When it comes to e-mobility charging and urban planning, we pay a lot of attention to the future demand for charging infrastructure. How many charging points will we need? What type and power is required? How and when can we achieve a sound business case and return on investment?

The techniques, models and simulations are different, but they all produce results. These figures feed into national roadmaps, heatmaps or even street-level maps of future charging stations. But very few of them seem to take into account the dynamics of human behaviour. To improve, we need to look at charging an electric car not just from a technical perspective. Above all, charging is a complex interplay of individual decisions and social interaction.

charging is not static, but dynamic

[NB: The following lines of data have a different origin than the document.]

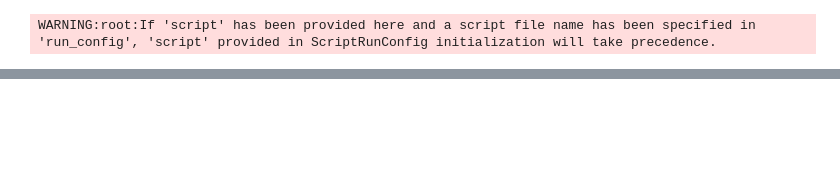
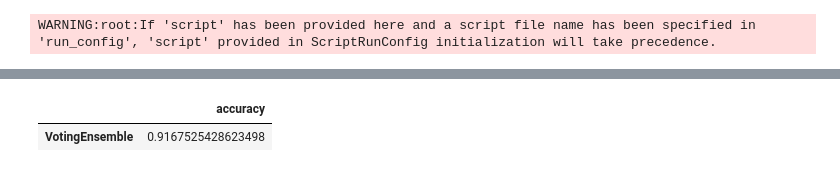
Before and after one commit to Batuhanipekci/AzureMLEngineerSubmission, a Jupyter notebook: udacity-project.ipynb, the cells around one changed output, grey strips where cells are left out. Saved outputs shown, nothing was run; the diff lists cells and outputs as text; code cells hidden in the pictures; blank space fills up the shorter version.

```diff
--- a/udacity-project.ipynb
+++ b/udacity-project.ipynb
@@ -225,0 +212,19 @@ AttributeError: 'AutoMLRun' object has no attribute 'get_best_run_by_primary_met
+# %%
+import joblib
+import os
+# Retrieve and save your best automl model.
+
+
+### YOUR CODE HERE ###
+best_run_automl = run_auto_ml.get_best_child()
+
+print(best_run_automl.get_file_names())
+# Download the best model to local storage
+best_run_automl.download_file(best_run_automl.get_file_names()[-3])
+
+# Save the downloaded file to local storage
+local_path='./outputs'
+os.makedirs(local_path, exist_ok=True)
+
+best_automl_model = joblib.load(open(best_run_automl.get_file_names()[-3].split('/')[1], 'rb'))
+joblib.dump(best_automl_model, 'outputs/best_automl_model.joblib')
@@ -251,0 +274,9 @@ TypeError: can't pickle _thread.RLock objects
+# %%
+
+best_automl_accuracy = best_run_automl.get_metrics("accuracy")["accuracy"]
+automl_algorithm = best_run_automl.get_details()['properties']['run_algorithm']
+results_automl = pd.DataFrame([str(best_automl_accuracy)], columns = ["accuracy"], index=[automl_algorithm])
+results_automl
+# %% [output]
+|  | accuracy |
+| VotingEnsemble | 0.9167525428623498 |
```
Also changed, not shown: parts of 27 cells of this notebook.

Predicting how future drivers will charge their – future – electric cars is fraught with uncertainty. Therefore, we should acknowledge and respect the unknown. In other words, we need to adopt an adaptive infrastructure strategy. This is good for the user and good for the viability. Great to see that the German Nationale Platform Zukunft der Mobilit├Ąt is embracing this principle in this report on public charging infrastructure needs. Also, l’Institut Paris Region is recommending such a strategy in its evaluation and perspective on EV charging in the Paris region.